■ **DATA SECTION**:

————

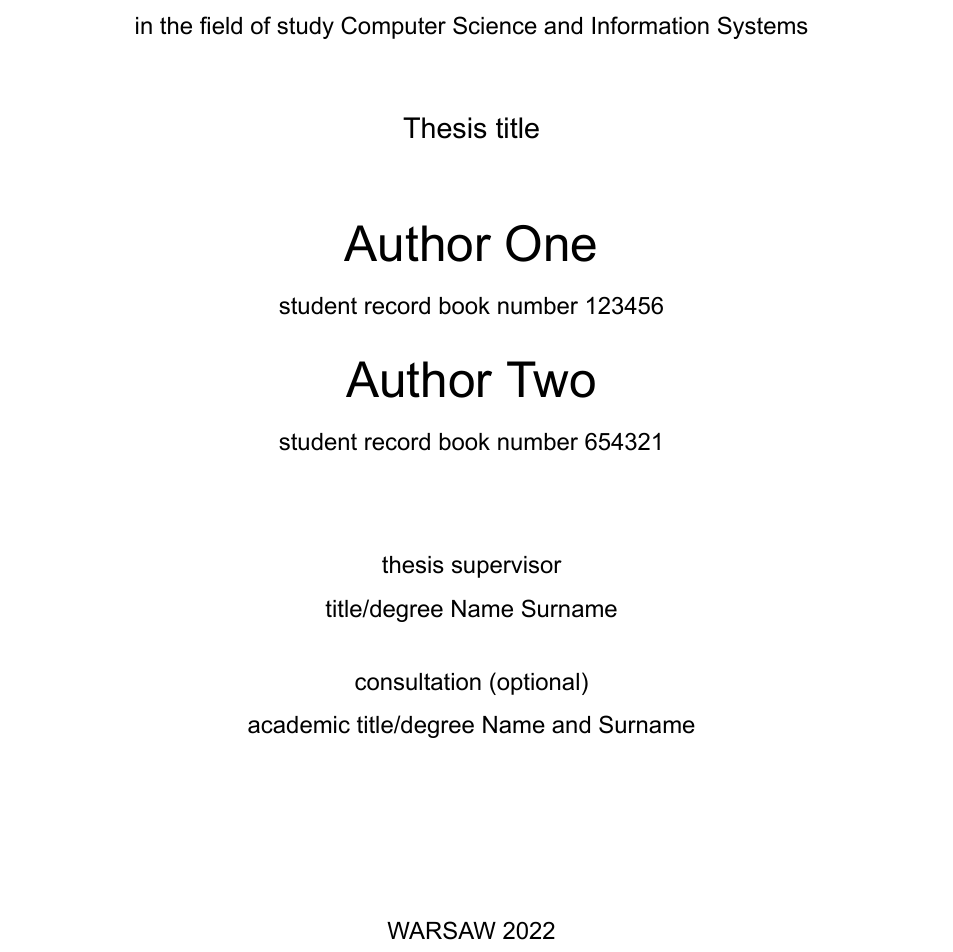
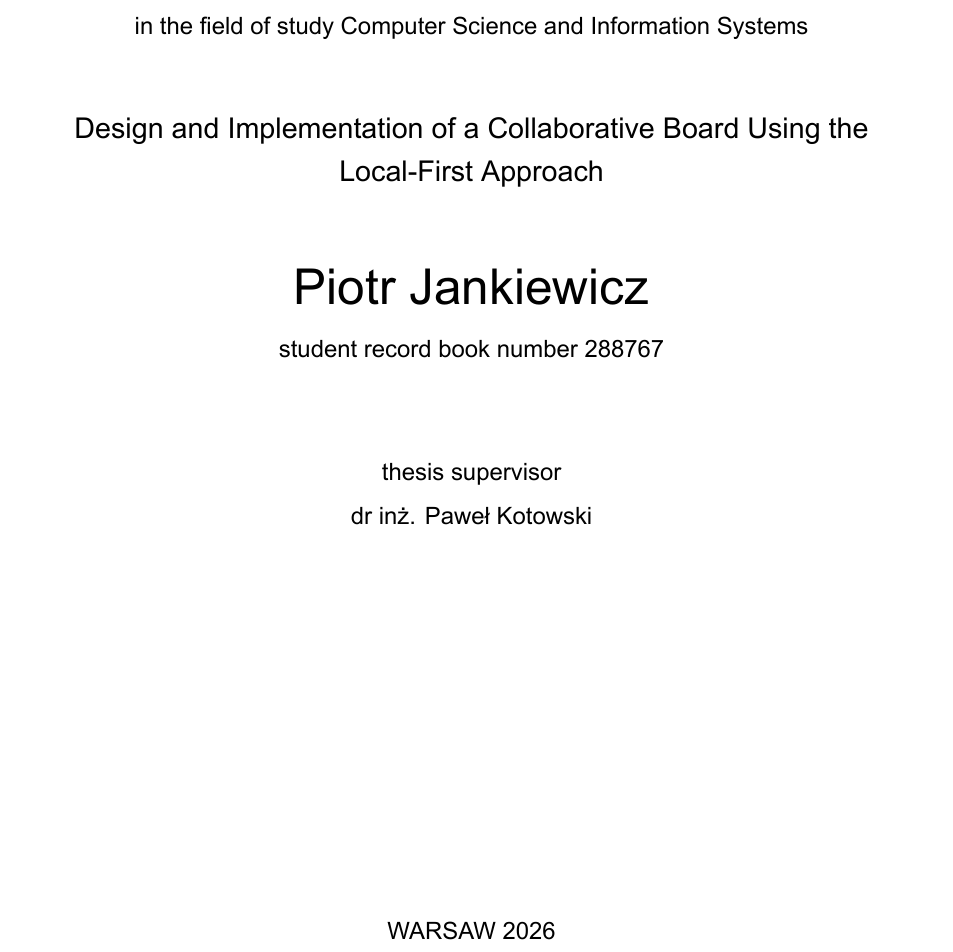
Before and after one commit to sweettirexkiller/praca_dyplomowa_mini_pw_25_26, a LaTeX document (DYPLOM/1. title_page/titlepage-bsc-en.tex): part of the page, cut so that both start at the same text. Compiled offline with XeLaTeX.

Commit message:
DIPLOMA: titlepage generated

```diff
--- a/DYPLOM/1. title_page/titlepage-bsc-en.tex
+++ b/DYPLOM/1. title_page/titlepage-bsc-en.tex
@@ -15,14 +16,12 @@
 % ------------------------------------------------------
 
 \newcommand{\discipline}{Computer Science and Information Systems}
-\renewcommand{\title}{Thesis title}
-\newcommand{\supervisor}{title/degree Name Surname}
-\renewcommand{\year}{2022}
+\renewcommand{\title}{Design and Implementation of a Collaborative Board Using the Local-First Approach}
+\newcommand{\supervisor}{dr inż. Paweł Kotowski}
+\renewcommand{\year}{2026}
 
-\newcommand{\authori}{Author One}
-\newcommand{\albumi}{123456}
-\newcommand{\authorii}{Author Two}
-\newcommand{\albumii}{654321}
+\newcommand{\authori}{Piotr Jankiewicz}
+\newcommand{\albumi}{288767}
 
 
 \begin{document}
@@ -52,13 +51,6 @@ in the field of study~\discipline
 
 student record book number \albumi
 
-\vspace {20pt}
-{\arial \huge \authorii}
-
-\vspace{5pt}
-
-student record book number \albumii
-
 \vspace{40pt}
 
 thesis supervisor \\
@@ -66,8 +58,8 @@ thesis supervisor \\
 
 \vspace{15pt}
 
-consultation (optional)  \\
-{\arial academic title/degree Name and Surname}
+% consultation (optional)  \\
+% {\arial academic title/degree Name and Surname}
 
 \vfill
 
```
Also changed, not shown: DYPLOM/1. title_page/.latexmkrc (added), DYPLOM/1. title_page/strona-tytulowa-inz-pl.pdf (deleted), DYPLOM/1. title_page/strona-tytulowa-lic-pl.pdf (deleted), DYPLOM/1. title_page/strona-tytulowa-mgr-pl.pdf (deleted), DYPLOM/1. title_page/titlepage-bsc-en.pdf, DYPLOM/1. title_page/titlepage-msc-en.pdf (deleted), DYPLOM/1. title_page/titlepage-bsc-en.tex (1 more changed lines), 10 other files.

————

■ **THE PROBLEM**: Reproduce the material word for word, but without its images.

■ **WRITTEN RESPONSE**:
Before and after one commit to sweettirexkiller/praca_dyplomowa_mini_pw_25_26, a LaTeX document (DYPLOM/1. title_page/titlepage-bsc-en.tex): part of the page, cut so that both start at the same text. Compiled offline with XeLaTeX.

Commit message:
DIPLOMA: titlepage generated

```diff
--- a/DYPLOM/1. title_page/titlepage-bsc-en.tex
+++ b/DYPLOM/1. title_page/titlepage-bsc-en.tex
@@ -15,14 +16,12 @@
 % ------------------------------------------------------
 
 \newcommand{\discipline}{Computer Science and Information Systems}
-\renewcommand{\title}{Thesis title}
-\newcommand{\supervisor}{title/degree Name Surname}
-\renewcommand{\year}{2022}
+\renewcommand{\title}{Design and Implementation of a Collaborative Board Using the Local-First Approach}
+\newcommand{\supervisor}{dr inż. Paweł Kotowski}
+\renewcommand{\year}{2026}
 
-\newcommand{\authori}{Author One}
-\newcommand{\albumi}{123456}
-\newcommand{\authorii}{Author Two}
-\newcommand{\albumii}{654321}
+\newcommand{\authori}{Piotr Jankiewicz}
+\newcommand{\albumi}{288767}
 
 
 \begin{document}
@@ -52,13 +51,6 @@ in the field of study~\discipline
 
 student record book number \albumi
 
-\vspace {20pt}
-{\arial \huge \authorii}
-
-\vspace{5pt}
-
-student record book number \albumii
-
 \vspace{40pt}
 
 thesis supervisor \\
@@ -66,8 +58,8 @@ thesis supervisor \\
 
 \vspace{15pt}
 
-consultation (optional)  \\
-{\arial academic title/degree Name and Surname}
+% consultation (optional)  \\
+% {\arial academic title/degree Name and Surname}
 
 \vfill
 
```
Also changed, not shown: DYPLOM/1. title_page/.latexmkrc (added), DYPLOM/1. title_page/strona-tytulowa-inz-pl.pdf (deleted), DYPLOM/1. title_page/strona-tytulowa-lic-pl.pdf (deleted), DYPLOM/1. title_page/strona-tytulowa-mgr-pl.pdf (deleted), DYPLOM/1. title_page/titlepage-bsc-en.pdf, DYPLOM/1. title_page/titlepage-msc-en.pdf (deleted), DYPLOM/1. title_page/titlepage-bsc-en.tex (1 more changed lines), 10 other files.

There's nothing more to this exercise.